This case concerns whether organizations can be required to submit a pledge to oppose prostitution in order to participate in a federal program designed to combat HIV/AIDS, tuberculosis and malaria internationally. In 2003, Congress enacted the United States Leadership Against HIV/AIDS, Tuberculosis, and Malaria Act – a law designed to promote a public-private partnership in the international effort to combat HIV/AIDS, tuberculosis and malaria. With certain notable exceptions, organizations seeking federal funds are required to pledge to oppose prostitution, even if the grant they are seeking has nothing to do with prostitution. In an amicus brief filed on April 2, 2013, the ACLU and NYCLU argue that the anti-prostitution pledge violates core First Amendment principles that prohibit the government from compelling private belief.

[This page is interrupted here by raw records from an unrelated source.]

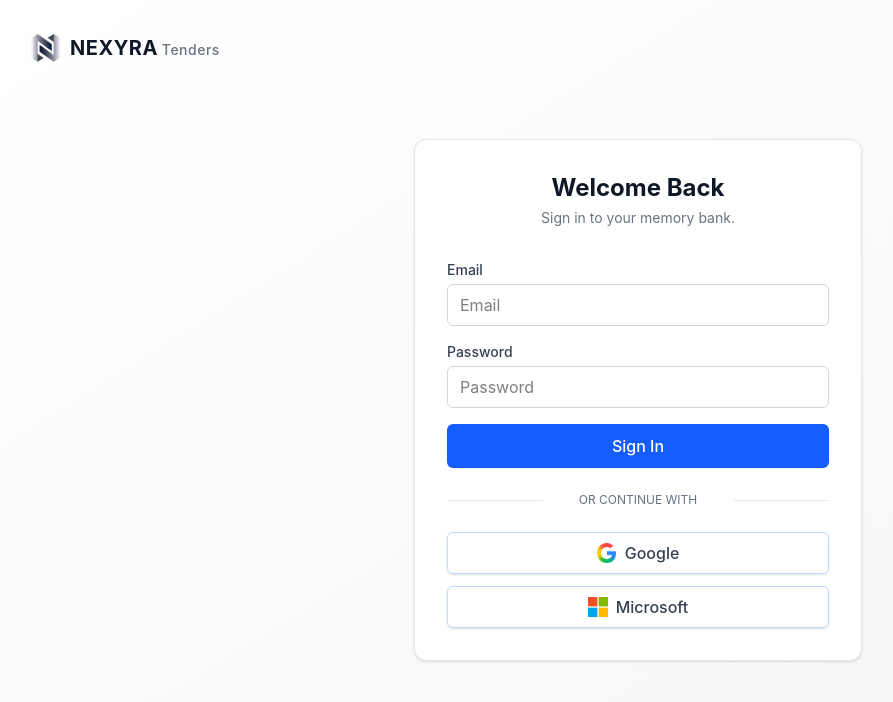
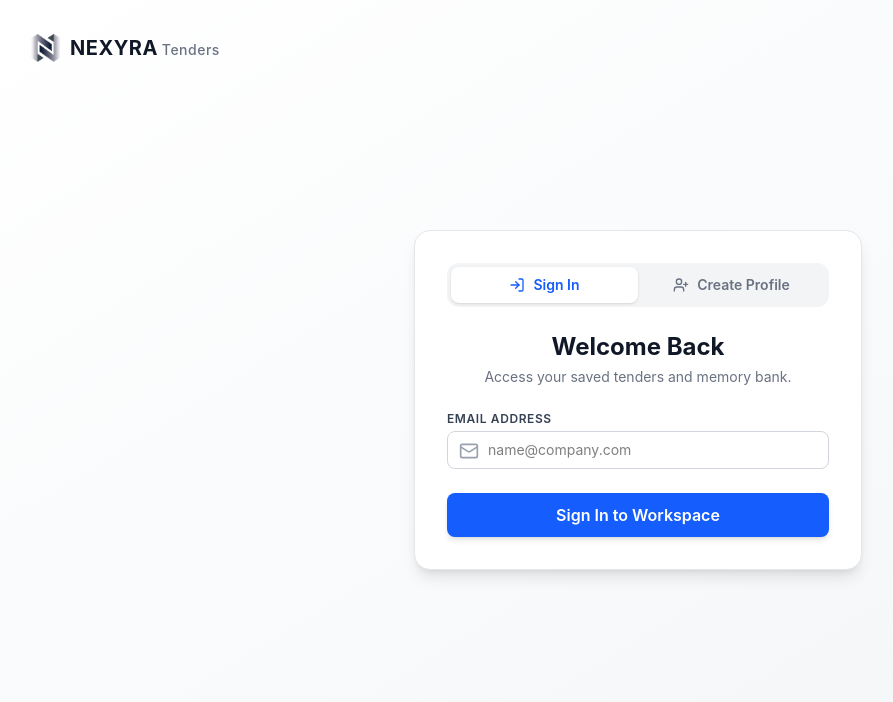
Before and after one commit to Angamana/Nexyra-Tender-App, a React (Vite) app: page /login in a window 1280 px wide. Shown: the top 702 px of the page, without its empty margins (2-895 px from the left). Built offline with nearby package versions, Linux system fonts and the light colour scheme.

Commit message:
Configure GitHub Pages deploy workflow & Profile auth system

```diff
--- /dev/null
+++ b/git_push.cjs
@@ -0,0 +1,15 @@
+const { execSync } = require('child_process');
+const fs = require('fs');
+
+const gitExe = fs.existsSync('.\\tools\\git\\cmd\\git.exe') ? '.\\tools\\git\\cmd\\git.exe' : 'git';
+
+try {
+  console.log(execSync(`"${gitExe}" add .`).toString());
+  console.log(execSync(`"${gitExe}" commit -m "Configure GitHub Pages deploy workflow & Profile auth system"`).toString());
+  console.log(execSync(`"${gitExe}" push origin main`).toString());
+  console.log('Pushed successfully!');
+} catch (e) {
+  console.error(e.message);
+  if (e.stdout) console.log(e.stdout.toString());
+  if (e.stderr) console.error(e.stderr.toString());
+}
--- a/src/Auth/code/Login.tsx
+++ b/src/Auth/code/Login.tsx
@@ -1,87 +1,144 @@
 import { useState } from 'react'
 import { useNavigate } from 'react-router-dom'
 import { useAuth } from '../../Universal/code/lib/auth'
+import { UserPlus, LogIn, Building2, User as UserIcon, Mail } from 'lucide-react'
 
 export default function Login() {
+  const [isSignUp, setIsSignUp] = useState(false)
   const [email, setEmail] = useState('')
-  const [password, setPassword] = useState('')
+  const [name, setName] = useState('')
+  const [organization, setOrganization] = useState('')
   const [error, setError] = useState('')
-  const { signIn } = useAuth()
+  const { signIn, signUp } = useAuth()
   const navigate = useNavigate()
 
   const handleSubmit = (e: React.FormEvent) => {
     e.preventDefault()
     setError('')
-    const success = signIn(email, password)
-    if (success) {
+
+    if (!email) {
+      setError('Please enter your email address.')
+      return
+    }
+
+    if (isSignUp) {
+      signUp(name, email, organization)
       navigate('/')
     } else {
-      setError('Invalid email or password.')
+      const res = signIn(email)
+      if (res.success) {
+        navigate('/')
+      } else {
+        setError(res.message || 'Login failed.')
+      }
     }
   }
 
   return (
-    <div className="w-full max-w-md p-8 bg-white border border-gray-200 rounded-xl shadow-sm">
-      <div className="text-center mb-8">
-        <h2 className="text-2xl font-bold text-gray-900">Welcome Back</h2>
-        <p className="text-sm text-gray-500 mt-1">Sign in to your memory bank.</p>
+    <div className="w-full max-w-md p-8 bg-white border border-gray-200 rounded-2xl shadow-lg">
+      {/* Mode Selector Tabs */}
+      <div className="flex bg-gray-100 p-1 rounded-xl mb-6">
+        <button
+          type="button"
+          onClick={() => { setIsSignUp(false); setError(''); }}
+          className={`flex-1 flex items-center justify-center gap-2 py-2 text-sm font-semibold rounded-lg transition-all ${
+            !isSignUp ? 'bg-white text-blue-600 shadow-sm' : 'text-gray-500 hover:text-gray-700'
+          }`}
+        >
+          <LogIn className="w-4 h-4" />
+          Sign In
+        </button>
+        <button
+          type="button"
+          onClick={() => { setIsSignUp(true); setError(''); }}
+          className={`flex-1 flex items-center justify-center gap-2 py-2 text-sm font-semibold rounded-lg transition-all ${
+            isSignUp ? 'bg-white text-blue-600 shadow-sm' : 'text-gray-500 hover:text-gray-700'
+          }`}
+        >
+          <UserPlus className="w-4 h-4" />
+          Create Profile
+        </button>
+      </div>
+
+      <div className="text-center mb-6">
+        <h2 className="text-2xl font-bold text-gray-900">
+          {isSignUp ? 'Create Your Account' : 'Welcome Back'}
+        </h2>
+        <p className="text-sm text-gray-500 mt-1">
+          {isSignUp
+            ? 'Set up your individual workspace profile.'
+            : 'Access your saved tenders and memory bank.'}
+        </p>
       </div>
 
       <form onSubmit={handleSubmit} className="space-y-4">
         {error && (
-          <div className="p-3 text-sm text-red-600 bg-red-50 border border-red-100 rounded-md">
+          <div className="p-3 text-sm text-red-600 bg-red-50 border border-red-100 rounded-lg">
             {error}
           </div>
         )}
 
+        {isSignUp && (
           <div>
-          <label className="block text-sm font-medium text-gray-700 mb-1">Email</label>
+            <label className="block text-xs font-semibold text-gray-700 uppercase tracking-wider mb-1">
+              Full Name
+            </label>
+            <div className="relative">
+              <UserIcon className="w-5 h-5 text-gray-400 absolute left-3 top-2.5" />
+              <input
+                type="text"
+                value={name}
+                onChange={(e) => setName(e.target.value)}
+                className="w-full pl-10 pr-3 py-2 border border-gray-300 rounded-lg focus:outline-none focus:ring-2 focus:ring-blue-600 focus:border-transparent text-sm"
+                placeholder="Jane Doe"
+                required={isSignUp}
+              />
+            </div>
+          </div>
+        )}
+
+        <div>
+          <label className="block text-xs font-semibold text-gray-700 uppercase tracking-wider mb-1">
+            Email Address
+          </label>
+          <div className="relative">
+            <Mail className="w-5 h-5 text-gray-400 absolute left-3 top-2.5" />
             <input
               type="email"
               value={email}
               onChange={(e) => setEmail(e.target.value)}
-            className="w-full px-3 py-2 border border-gray-300 rounded-md focus:outline-none focus:ring-2 focus:ring-blue-600 focus:border-transparent"
+              className="w-full pl-10 pr-3 py-2 border border-gray-300 rounded-lg focus:outline-none focus:ring-2 focus:ring-blue-600 focus:border-transparent text-sm"
               required
-            placeholder="Email"
+              placeholder="name@company.com"
             />
           </div>
+        </div>
 
+        {isSignUp && (
           <div>
-          <label className="block text-sm font-medium text-gray-700 mb-1">Password</label>
+            <label className="block text-xs font-semibold text-gray-700 uppercase tracking-wider mb-1">
+              Organization / Company
+            </label>
+            <div className="relative">
+              <Building2 className="w-5 h-5 text-gray-400 absolute left-3 top-2.5" />
               <input
-            type="password"
-            value={password}
-            onChange={(e) => setPassword(e.target.value)}
-            className="w-full px-3 py-2 border border-gray-300 rounded-md focus:outline-none focus:ring-2 focus:ring-blue-600 focus:border-transparent"
-            required
-            placeholder="Password"
+                type="text"
+                value={organization}
+                onChange={(e) => setOrganization(e.target.value)}
+                className="w-full pl-10 pr-3 py-2 border border-gray-300 rounded-lg focus:outline-none focus:ring-2 focus:ring-blue-600 focus:border-transparent text-sm"
+                placeholder="Acme Corp"
               />
             </div>
+          </div>
+        )}
 
         <button
           type="submit"
-          className="w-full py-2.5 px-4 bg-blue-600 hover:bg-blue-700 text-white font-medium rounded-md transition-colors"
+          className="w-full py-2.5 px-4 bg-blue-600 hover:bg-blue-700 text-white font-semibold rounded-lg transition-colors shadow-md hover:shadow-lg mt-2"
         >
-          Sign In
+          {isSignUp ? 'Create Profile & Enter Workspace' : 'Sign In to Workspace'}
         </button>
       </form>
-
-      <div className="mt-6 flex items-center justify-between">
-        <span className="border-b border-gray-200 w-1/5 lg:w-1/4"></span>
-        <span className="text-xs text-center text-gray-500 uppercase">Or continue with</span>
-        <span className="border-b border-gray-200 w-1/5 lg:w-1/4"></span>
-      </div>
-
-      <div className="mt-6 space-y-3">
-        <button className="w-full flex items-center justify-center gap-2 py-2 px-4 border border-blue-200 hover:border-blue-300 hover:bg-blue-50 text-gray-700 font-medium rounded-md transition-colors shadow-sm">
-          <img src="/google.png" alt="Google" className="w-5 h-5 object-contain" />
-          Google
-        </button>
-        <button className="w-full flex items-center justify-center gap-2 py-2 px-4 border border-blue-200 hover:border-blue-300 hover:bg-blue-50 text-gray-700 font-medium rounded-md transition-colors shadow-sm">
-          <img src="/microsoft.png" alt="Microsoft" className="w-5 h-5 object-contain" />
-          Microsoft
-        </button>
-      </div>
     </div>
   )
 }
--- a/src/Templates/code/TemplateList.tsx
+++ b/src/Templates/code/TemplateList.tsx
@@ -28,7 +28,6 @@
       if (saved && saved.length > 0) {
         setTemplates(saved)
       }
-      setIsLoading(false)
     }).catch(console.error)
   }, [])
 
--- a/src/Universal/code/lib/auth.tsx
+++ b/src/Universal/code/lib/auth.tsx
@@ -1,30 +1,89 @@
-import { createContext, useContext, useState, type ReactNode } from 'react'
+import { createContext, useContext, useState, useEffect, type ReactNode } from 'react'
 
-// This is a Mock Auth context since Supabase keys are not currently present in the .env file.
-// It hardcodes the requested user account for development and demonstration.
-
-type User = {
+export type User = {
+  name: string
   email: string
+  organization: string
   initial: string
 }
 
 type AuthContextType = {
   user: User | null
-  signIn: (email: string, pass: string) => boolean
+  signUp: (name: string, email: string, organization: string) => boolean
+  signIn: (email: string) => { success: boolean; message?: string }
   signOut: () => void
 }
 
 const AuthContext = createContext<AuthContextType | undefined>(undefined)
 
+const USERS_STORAGE_KEY = 'nexyra_tender_users_db'
+const CURRENT_USER_KEY = 'nexyra_tender_current_user'
+
 export function AuthProvider({ children }: { children: ReactNode }) {
-  // To test the login screen initially, we'll start with null
-  const [user, setUser] = useState<User | null>(null)
+  const [user, setUser] = useState<User | null>(() => {
+    try {
+      const saved = localStorage.getItem(CURRENT_USER_KEY)
+      return saved ? JSON.parse(saved) : null
+    } catch {
+      return null
+    }
+  })
+
+  useEffect(() => {
+    if (user) {
+      localStorage.setItem(CURRENT_USER_KEY, JSON.stringify(user))
+    } else {
+      localStorage.removeItem(CURRENT_USER_KEY)
+    }
+  }, [user])
+
+  const getStoredUsers = (): Record<string, User> => {
+    try {
+      const saved = localStorage.getItem(USERS_STORAGE_KEY)
+      return saved ? JSON.parse(saved) : {}
+    } catch {
+      return {}
+    }
+  }
+
+  const signUp = (name: string, email: string, organization: string) => {
+    const formattedEmail = email.trim().toLowerCase()
+    const users = getStoredUsers()
+
+    const newUser: User = {
+      name: name.trim() || formattedEmail.split('@')[0],
+      email: formattedEmail,
+      organization: organization.trim() || 'Default Organization',
+      initial: (name.trim() || formattedEmail).charAt(0).toUpperCase()
+    }
+
+    users[formattedEmail] = newUser
+    localStorage.setItem(USERS_STORAGE_KEY, JSON.stringify(users))
+    setUser(newUser)
+    return true
+  }
 
   const signIn = (email: string) => {
-    // For development testing, allow any email/password combo
-    // We will hook this up to Supabase later
-    setUser({ email, initial: email.charAt(0).toUpperCase() || 'U' })
-    return true
+    const formattedEmail = email.trim().toLowerCase()
+    const users = getStoredUsers()
+    const existingUser = users[formattedEmail]
+
+    if (existingUser) {
+      setUser(existingUser)
+      return { success: true }
+    } else {
+      // Auto-create a profile if user enters a new email to make login effortless
+      const newUser: User = {
+        name: formattedEmail.split('@')[0],
+        email: formattedEmail,
+        organization: 'My Enterprise',
+        initial: formattedEmail.charAt(0).toUpperCase()
+      }
+      users[formattedEmail] = newUser
+      localStorage.setItem(USERS_STORAGE_KEY, JSON.stringify(users))
+      setUser(newUser)
+      return { success: true }
+    }
   }
 
   const signOut = () => {
@@ -32,7 +91,7 @@
   }
 
   return (
-    <AuthContext.Provider value={{ user, signIn, signOut }}>
+    <AuthContext.Provider value={{ user, signUp, signIn, signOut }}>
       {children}
     </AuthContext.Provider>
   )
--- a/vite.config.ts
+++ b/vite.config.ts
@@ -4,6 +4,7 @@
 
 // https://vite.dev/config/
 export default defineConfig({
+  base: './',
   plugins: [
     tailwindcss(),
     react()
```
Lines whose indentation alone changed are shown as unchanged.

The U.S. Supreme Court heard argument on April 22, 2013. In a 6-2 ruling issued on June 20, 2013, the Supreme Court held that the government may not use funding and the threat of the loss of funding as a method for the regulation of speech and policies of non-governmental organizations. The majority ruled that the law's funding provisions required organizations to accept the beliefs of the government, which infringes on their First Amendment rights.
U.S. Supreme Court, Case No. 12-10 (amicus)